But there's a very profound problem of evolutionary psychology here. For the vast majority of human existence people were engaged in much more daily physical activity than is the typical member of a contemporary rich society and it was impossible to be certain that food would be available in the future. Consequently, people are largely designed with the instinct to err on the side of eating more food rather than less. Especially if the food is tasty. These days, of course, we're in a very different situation. Nobody starves to death in the contemporary United States, but lots of people have problems related to poor dietary habits.
Hardly an original point on my part. But the sign made me think of
it. And I suppose I would make the point that at the margin
expenditures of funds to fight this tendency are going to do a lot more
to improve public health than will expenditures of funds to treat

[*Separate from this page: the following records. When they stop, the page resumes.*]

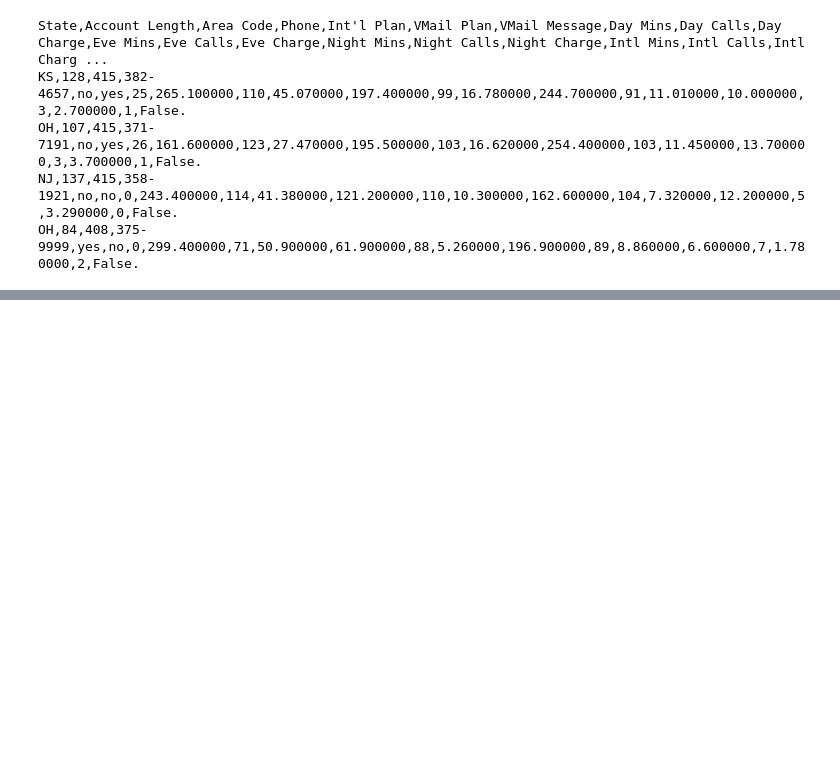
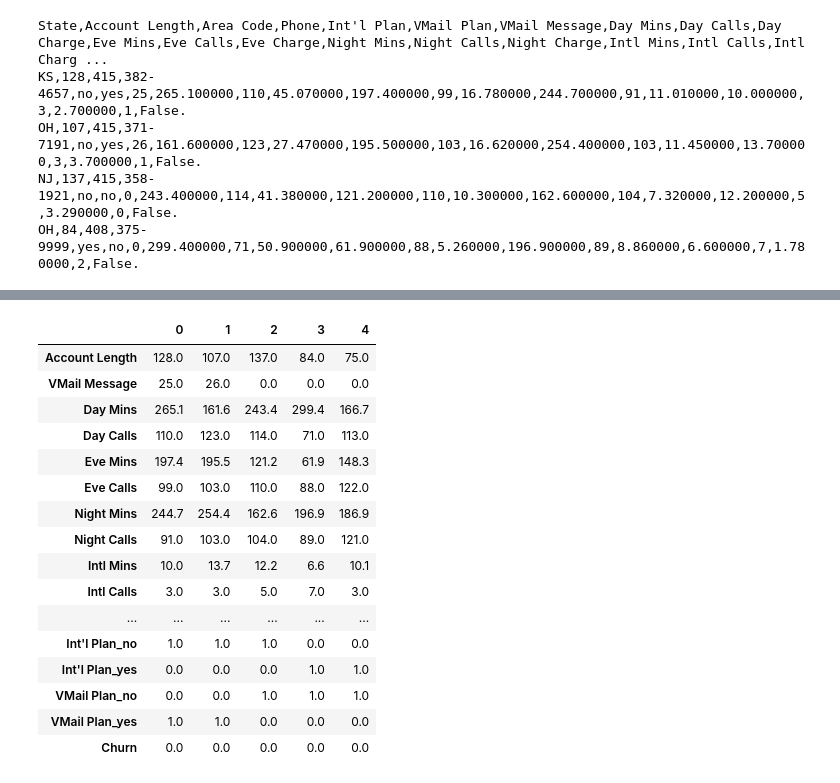
Before and after one commit to lpatruno/sagemaker-course, a Jupyter notebook: notebooks/processing.ipynb, the cells around one changed output, grey strips where cells are left out. Saved outputs shown, nothing was run; the diff lists cells and outputs as text; code cells hidden in the pictures; blank space fills up the shorter version.

```diff
--- a/notebooks/processing.ipynb
+++ b/notebooks/processing.ipynb
@@ -42,0 +97,59 @@ df.head()
+# %%
+from sklearn.pipeline import make_pipeline, Pipeline
+from sklearn.preprocessing import OneHotEncoder, StandardScaler, LabelBinarizer
+from sklearn.impute import SimpleImputer
+
+
+df = pd.read_csv('Data sets/churn.txt')
+
+lb = LabelBinarizer()
+label = lb.fit_transform(df['Churn?'])
+df['Churn?'] = label.flatten()
+
+
+num_proc = make_pipeline(SimpleImputer(strategy='median'))
+
+cat_proc = make_pipeline(
+    SimpleImputer(strategy='constant', fill_value='missing'),
+    OneHotEncoder(handle_unknown='ignore', sparse=False))
+
+target = ['Churn?']
+numerical_cols = ['Account Length', 'VMail Message', 'Day Mins', 'Day Calls', 'Eve Mins',
+                  'Eve Calls', 'Night Mins', 'Night Calls', 'Intl Mins', 'Intl Calls',
+                  'CustServ Calls']
+categorical_cols = ["State", "Int'l Plan", "VMail Plan"]
+
+preprocessor = make_column_transformer((num_proc, numerical_cols),
+                                       (cat_proc, categorical_cols))
+
+data = preprocessor.fit_transform(df)
+
+# Retrieve the encoded categorical column names
+encoded_categorical_cols = (preprocessor.named_transformers_['pipeline-2']
+                                        .named_steps['onehotencoder']
+                                        .get_feature_names(categorical_cols)
+                                        .tolist())
+
+# Construct dataframe with processed data
+processed_df = pd.DataFrame(data, columns=numerical_cols + encoded_categorical_cols)
+processed_df['Churn'] = df['Churn?']
+
+processed_df.head().T
+# %% [output]
+|  | 0 | 1 | 2 | 3 | 4 |
+| Account Length | 128.0 | 107.0 | 137.0 | 84.0 | 75.0 |
+| VMail Message | 25.0 | 26.0 | 0.0 | 0.0 | 0.0 |
+| Day Mins | 265.1 | 161.6 | 243.4 | 299.4 | 166.7 |
+| Day Calls | 110.0 | 123.0 | 114.0 | 71.0 | 113.0 |
+| Eve Mins | 197.4 | 195.5 | 121.2 | 61.9 | 148.3 |
+| Eve Calls | 99.0 | 103.0 | 110.0 | 88.0 | 122.0 |
+| Night Mins | 244.7 | 254.4 | 162.6 | 196.9 | 186.9 |
+| Night Calls | 91.0 | 103.0 | 104.0 | 89.0 | 121.0 |
+| Intl Mins | 10.0 | 13.7 | 12.2 | 6.6 | 10.1 |
+| Intl Calls | 3.0 | 3.0 | 5.0 | 7.0 | 3.0 |
+| ... | ... | ... | ... | ... | ... |
+| Int'l Plan_no | 1.0 | 1.0 | 1.0 | 0.0 | 0.0 |
+| Int'l Plan_yes | 0.0 | 0.0 | 0.0 | 1.0 | 1.0 |
+| VMail Plan_no | 0.0 | 0.0 | 1.0 | 1.0 | 1.0 |
+| VMail Plan_yes | 1.0 | 1.0 | 0.0 | 0.0 | 0.0 |
+| Churn | 0.0 | 0.0 | 0.0 | 0.0 | 0.0 |
```
Also changed, not shown: parts of 9 cells of this notebook.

That presumes you can find a marginal dollar that will reduce peoples' tendency to eat more than they burn just as effectively as we treat diabetes. Seven years ago, when I investigated fast food lawsuits, I found very little evidence for that proposition. Pretty much every public health effort to get people to eat less has proven a dismal failure. As Paul Campos has noted, telling people to eat less and exercise more is the most exhausitvely attempted experiment in the history of science. And we have 200 million data points that prove just how badly it works at keeping Americans slender.
I'm thus pretty skeptical that we're going to do much about obesity through the sort of mild nudges that a lot of the discussion about changing peoples' eating habits implicitly imagines. For example, I'm a big fan of Brian Wansink's Mindless Eating, which details all the ways that we take in more calories than we think. But I'm skeptical that in the long run, these factors make all that much difference. If you think about it, taking in an extra fifty calories a day more than you need--half a piece of bread, or a few cocktail nuts--is enough to pack on an extra five pounds a year. If we really at that mindlessly all the time, we'd all be morbidly obese. I expect that in any given sitting, things like portion size, or calorie counts, can cause people to reduce their intake. But over time, I doubt they'll have much impact.
That leaves more illiberal options, like forcing manufacturers to change their foods in order to make them less apealling, or massive taxes on fat, sugar, and salt. Even if I thought there was a practical, and politically acceptable, way to carry this out, I'd be against it. Enacting national health care, and then declaring that it now gives you the right to dictate how people will eat . . . well, that's exactly the sort of thing libertarians are talking about when they bemoan the creepign nanny state.